How to complete this task >> Throughout the entries below, report every line where "mode" is found.

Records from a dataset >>

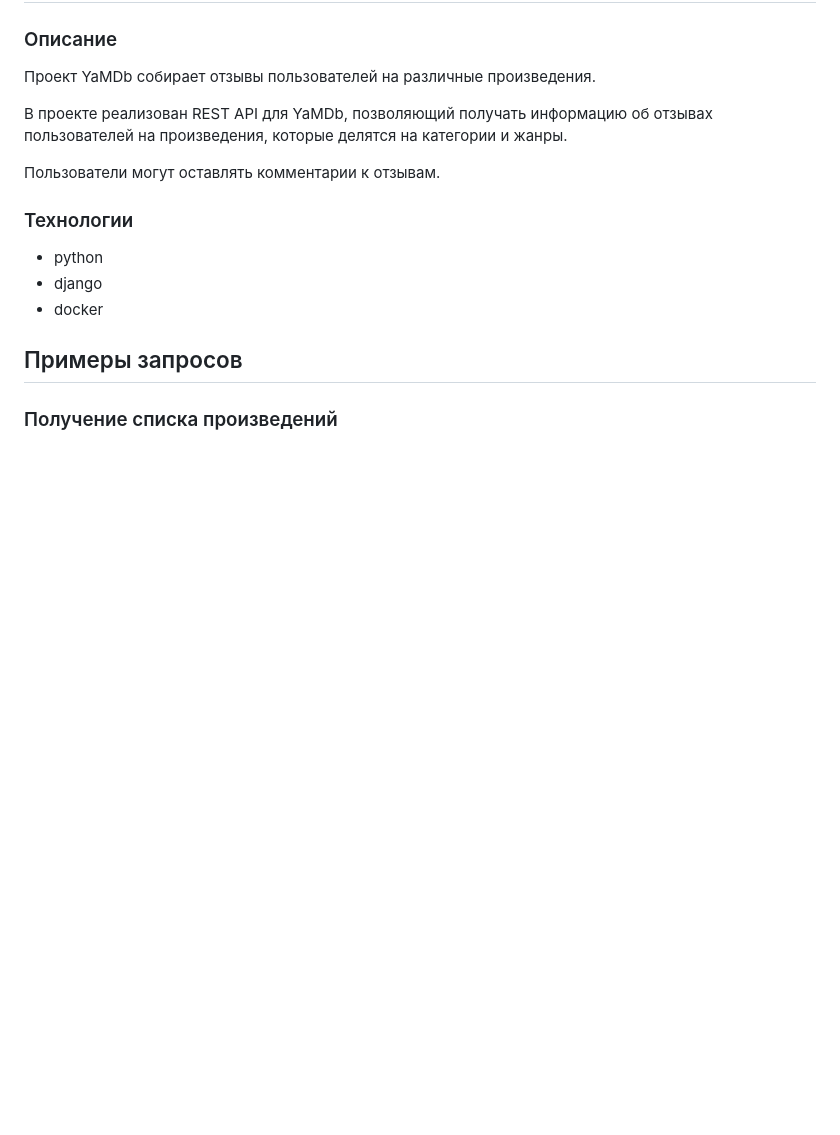
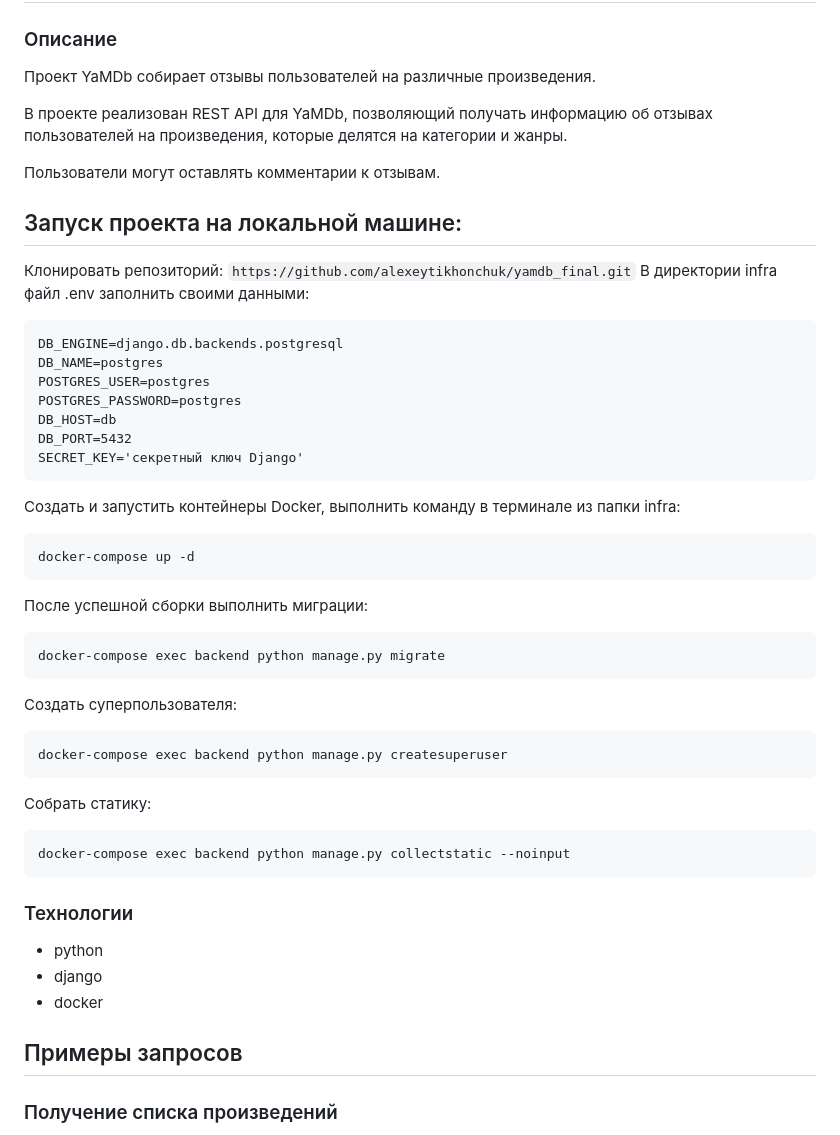
Before and after one commit to AlexeyTikhonchuk/yamdb_final, a Markdown page: README.md, the part around the change. GitHub-like rendering; blank space fills up the shorter version.

````diff
--- a/README.md
+++ b/README.md
@@ -12,6 +12,36 @@ https://158.160.15.197/
 которые делятся на категории и жанры.
 
 Пользователи могут оставлять комментарии к отзывам.
+
+## Запуск проекта на локальной машине:
+Клонировать репозиторий:
+`https://github.com/alexeytikhonchuk/yamdb_final.git`
+В директории infra файл .env заполнить своими данными:
+```
+DB_ENGINE=django.db.backends.postgresql
+DB_NAME=postgres
+POSTGRES_USER=postgres
+POSTGRES_PASSWORD=postgres
+DB_HOST=db
+DB_PORT=5432
+SECRET_KEY='секретный ключ Django'
+```
+Создать и запустить контейнеры Docker, выполнить команду в терминале из папки infra:
+```
+docker-compose up -d
+```
+После успешной сборки выполнить миграции:
+```
+docker-compose exec backend python manage.py migrate
+```
+Создать суперпользователя:
+```
+docker-compose exec backend python manage.py createsuperuser
+```
+Собрать статику:
+```
+docker-compose exec backend python manage.py collectstatic --noinput
+```
 
 ### Технологии
 - python
````
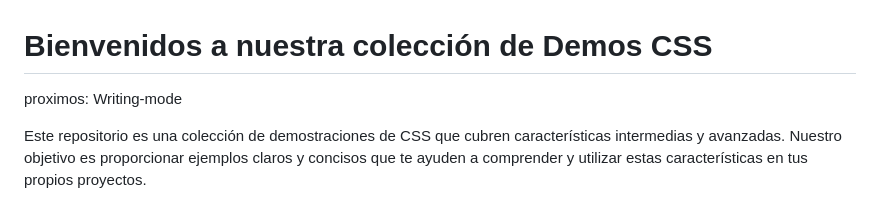
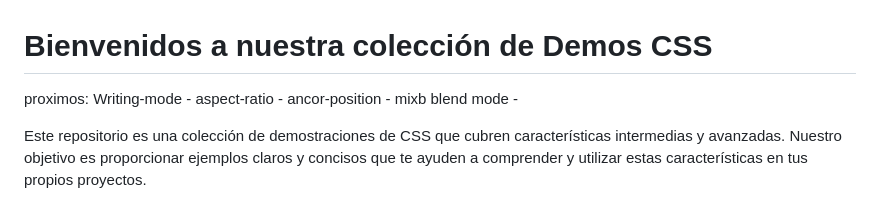
Before and after one commit to MoiBaldenegro/CSS_ADVANCED_FEATURES, a Markdown page: README.md, the part around the change. Drawn GitHub-style.

```diff
--- a/README.md
+++ b/README.md
@@ -1,6 +1,6 @@
 # Bienvenidos a nuestra colección de Demos CSS
 
-proximos: Writing-mode
+proximos: Writing-mode -  aspect-ratio - ancor-position - mixb blend mode -
 
 Este repositorio es una colección de demostraciones de CSS que cubren características intermedias y avanzadas. Nuestro objetivo es proporcionar ejemplos claros y concisos que te ayuden a comprender y utilizar estas características en tus propios proyectos.
 
```
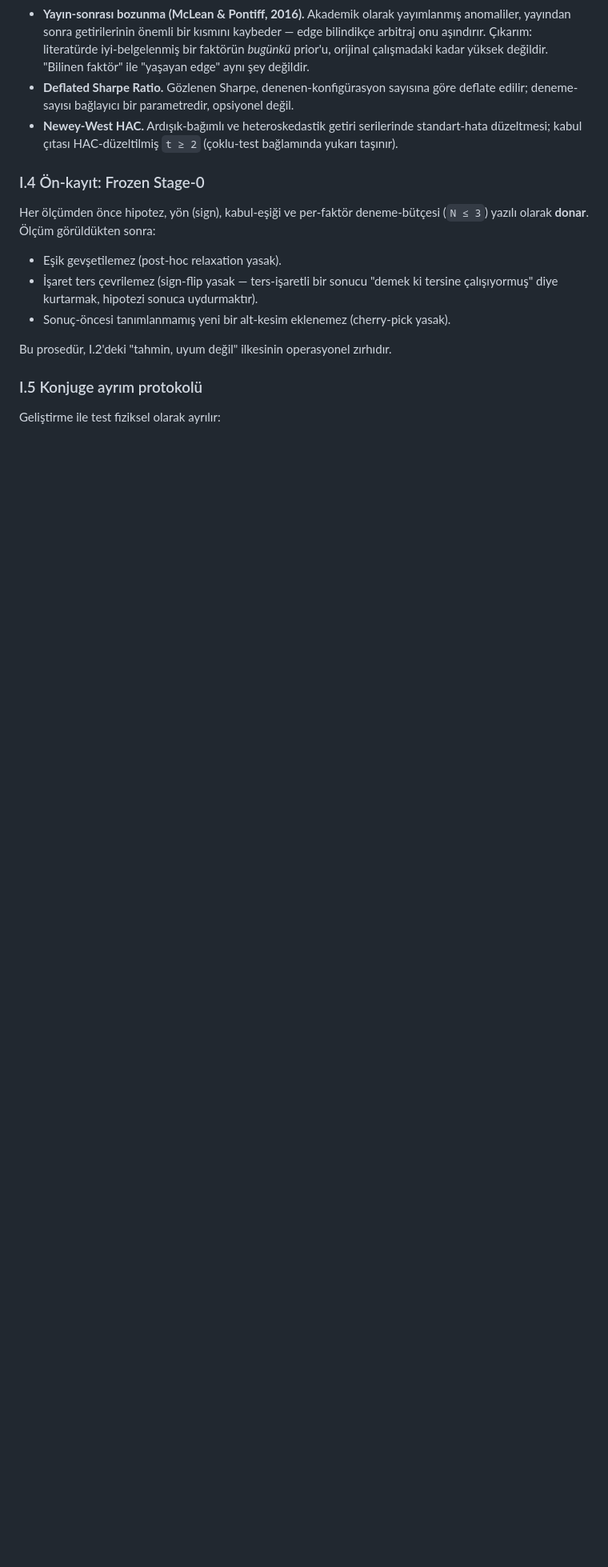
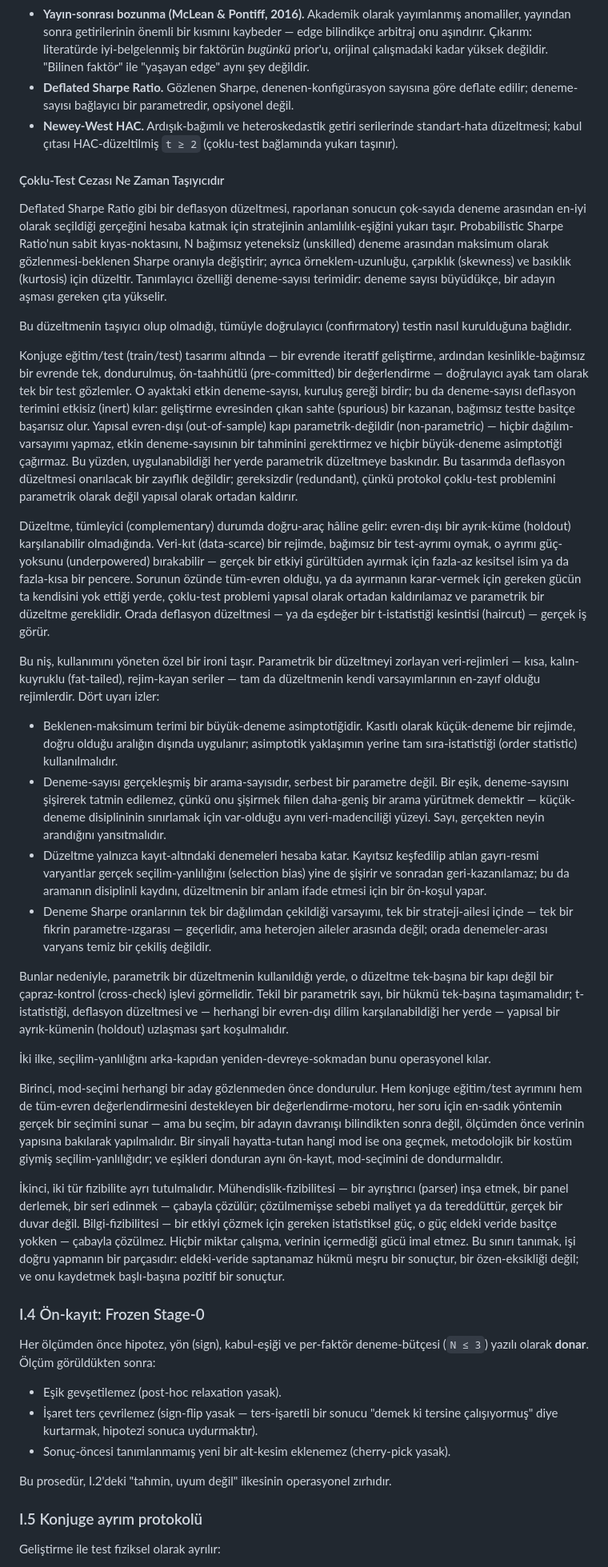
Before and after one commit to caganco/bist-trading-system, a Markdown page: docs/EDGE-EPISTEMOLOGY-AND-NEGATIVE-KNOWLEDGE-SYNTHESIS.md, the part around the change. Shown at 80% size. GitHub-like rendering; blank space fills up the shorter version.

Commit message:
docs: add subsection on deflation corrections under structural out-of-sample testing

```diff
--- a/docs/EDGE-EPISTEMOLOGY-AND-NEGATIVE-KNOWLEDGE-SYNTHESIS.md
+++ b/docs/EDGE-EPISTEMOLOGY-AND-NEGATIVE-KNOWLEDGE-SYNTHESIS.md
@@ -38,6 +38,31 @@ Her sürdürülebilir edge, parayı *kimden* aldığını yapısal olarak adland
 - **Yayın-sonrası bozunma (McLean & Pontiff, 2016).** Akademik olarak yayımlanmış anomaliler, yayından sonra getirilerinin önemli bir kısmını kaybeder — edge bilindikçe arbitraj onu aşındırır. Çıkarım: literatürde iyi-belgelenmiş bir faktörün *bugünkü* prior'u, orijinal çalışmadaki kadar yüksek değildir. "Bilinen faktör" ile "yaşayan edge" aynı şey değildir.
 - **Deflated Sharpe Ratio.** Gözlenen Sharpe, denenen-konfigürasyon sayısına göre deflate edilir; deneme-sayısı bağlayıcı bir parametredir, opsiyonel değil.
 - **Newey-West HAC.** Ardışık-bağımlı ve heteroskedastik getiri serilerinde standart-hata düzeltmesi; kabul çıtası HAC-düzeltilmiş `t ≥ 2` (çoklu-test bağlamında yukarı taşınır).
+
+#### Çoklu-Test Cezası Ne Zaman Taşıyıcıdır
+
+Deflated Sharpe Ratio gibi bir deflasyon düzeltmesi, raporlanan sonucun çok-sayıda deneme arasından en-iyi olarak seçildiği gerçeğini hesaba katmak için stratejinin anlamlılık-eşiğini yukarı taşır. Probabilistic Sharpe Ratio'nun sabit kıyas-noktasını, N bağımsız yeteneksiz (unskilled) deneme arasından maksimum olarak gözlenmesi-beklenen Sharpe oranıyla değiştirir; ayrıca örneklem-uzunluğu, çarpıklık (skewness) ve basıklık (kurtosis) için düzeltir. Tanımlayıcı özelliği deneme-sayısı terimidir: deneme sayısı büyüdükçe, bir adayın aşması gereken çıta yükselir.
+
+Bu düzeltmenin taşıyıcı olup olmadığı, tümüyle doğrulayıcı (confirmatory) testin nasıl kurulduğuna bağlıdır.
+
+Konjuge eğitim/test (train/test) tasarımı altında — bir evrende iteratif geliştirme, ardından kesinlikle-bağımsız bir evrende tek, dondurulmuş, ön-taahhütlü (pre-committed) bir değerlendirme — doğrulayıcı ayak tam olarak tek bir test gözlemler. O ayaktaki etkin deneme-sayısı, kuruluş gereği birdir; bu da deneme-sayısı deflasyon terimini etkisiz (inert) kılar: geliştirme evresinden çıkan sahte (spurious) bir kazanan, bağımsız testte basitçe başarısız olur. Yapısal evren-dışı (out-of-sample) kapı parametrik-değildir (non-parametric) — hiçbir dağılım-varsayımı yapmaz, etkin deneme-sayısının bir tahminini gerektirmez ve hiçbir büyük-deneme asimptotiği çağırmaz. Bu yüzden, uygulanabildiği her yerde parametrik düzeltmeye baskındır. Bu tasarımda deflasyon düzeltmesi onarılacak bir zayıflık değildir; gereksizdir (redundant), çünkü protokol çoklu-test problemini parametrik olarak değil yapısal olarak ortadan kaldırır.
+
+Düzeltme, tümleyici (complementary) durumda doğru-araç hâline gelir: evren-dışı bir ayrık-küme (holdout) karşılanabilir olmadığında. Veri-kıt (data-scarce) bir rejimde, bağımsız bir test-ayrımı oymak, o ayrımı güç-yoksunu (underpowered) bırakabilir — gerçek bir etkiyi gürültüden ayırmak için fazla-az kesitsel isim ya da fazla-kısa bir pencere. Sorunun özünde tüm-evren olduğu, ya da ayırmanın karar-vermek için gereken gücün ta kendisini yok ettiği yerde, çoklu-test problemi yapısal olarak ortadan kaldırılamaz ve parametrik bir düzeltme gereklidir. Orada deflasyon düzeltmesi — ya da eşdeğer bir t-istatistiği kesintisi (haircut) — gerçek iş görür.
+
+Bu niş, kullanımını yöneten özel bir ironi taşır. Parametrik bir düzeltmeyi zorlayan veri-rejimleri — kısa, kalın-kuyruklu (fat-tailed), rejim-kayan seriler — tam da düzeltmenin kendi varsayımlarının en-zayıf olduğu rejimlerdir. Dört uyarı izler:
+
+- Beklenen-maksimum terimi bir büyük-deneme asimptotiğidir. Kasıtlı olarak küçük-deneme bir rejimde, doğru olduğu aralığın dışında uygulanır; asimptotik yaklaşımın yerine tam sıra-istatistiği (order statistic) kullanılmalıdır.
+- Deneme-sayısı gerçekleşmiş bir arama-sayısıdır, serbest bir parametre değil. Bir eşik, deneme-sayısını şişirerek tatmin edilemez, çünkü onu şişirmek fiilen daha-geniş bir arama yürütmek demektir — küçük-deneme disiplininin sınırlamak için var-olduğu aynı veri-madenciliği yüzeyi. Sayı, gerçekten neyin arandığını yansıtmalıdır.
+- Düzeltme yalnızca kayıt-altındaki denemeleri hesaba katar. Kayıtsız keşfedilip atılan gayrı-resmi varyantlar gerçek seçilim-yanlılığını (selection bias) yine de şişirir ve sonradan geri-kazanılamaz; bu da aramanın disiplinli kaydını, düzeltmenin bir anlam ifade etmesi için bir ön-koşul yapar.
+- Deneme Sharpe oranlarının tek bir dağılımdan çekildiği varsayımı, tek bir strateji-ailesi içinde — tek bir fikrin parametre-ızgarası — geçerlidir, ama heterojen aileler arasında değil; orada denemeler-arası varyans temiz bir çekiliş değildir.
+
+Bunlar nedeniyle, parametrik bir düzeltmenin kullanıldığı yerde, o düzeltme tek-başına bir kapı değil bir çapraz-kontrol (cross-check) işlevi görmelidir. Tekil bir parametrik sayı, bir hükmü tek-başına taşımamalıdır; t-istatistiği, deflasyon düzeltmesi ve — herhangi bir evren-dışı dilim karşılanabildiği her yerde — yapısal bir ayrık-kümenin (holdout) uzlaşması şart koşulmalıdır.
+
+İki ilke, seçilim-yanlılığını arka-kapıdan yeniden-devreye-sokmadan bunu operasyonel kılar.
+
+Birinci, mod-seçimi herhangi bir aday gözlenmeden önce dondurulur. Hem konjuge eğitim/test ayrımını hem de tüm-evren değerlendirmesini destekleyen bir değerlendirme-motoru, her soru için en-sadık yöntemin gerçek bir seçimini sunar — ama bu seçim, bir adayın davranışı bilindikten sonra değil, ölçümden önce verinin yapısına bakılarak yapılmalıdır. Bir sinyali hayatta-tutan hangi mod ise ona geçmek, metodolojik bir kostüm giymiş seçilim-yanlılığıdır; ve eşikleri donduran aynı ön-kayıt, mod-seçimini de dondurmalıdır.
+
+İkinci, iki tür fizibilite ayrı tutulmalıdır. Mühendislik-fizibilitesi — bir ayrıştırıcı (parser) inşa etmek, bir panel derlemek, bir seri edinmek — çabayla çözülür; çözülmemişse sebebi maliyet ya da tereddüttür, gerçek bir duvar değil. Bilgi-fizibilitesi — bir etkiyi çözmek için gereken istatistiksel güç, o güç eldeki veride basitçe yokken — çabayla çözülmez. Hiçbir miktar çalışma, verinin içermediği gücü imal etmez. Bu sınırı tanımak, işi doğru yapmanın bir parçasıdır: eldeki-veride saptanamaz hükmü meşru bir sonuçtur, bir özen-eksikliği değil; ve onu kaydetmek başlı-başına pozitif bir sonuçtur.
 
 ### I.4 Ön-kayıt: Frozen Stage-0
 
```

Your response >>
-proximos: Writing-mode
+proximos: Writing-mode -  aspect-ratio - ancor-position - mixb blend mode -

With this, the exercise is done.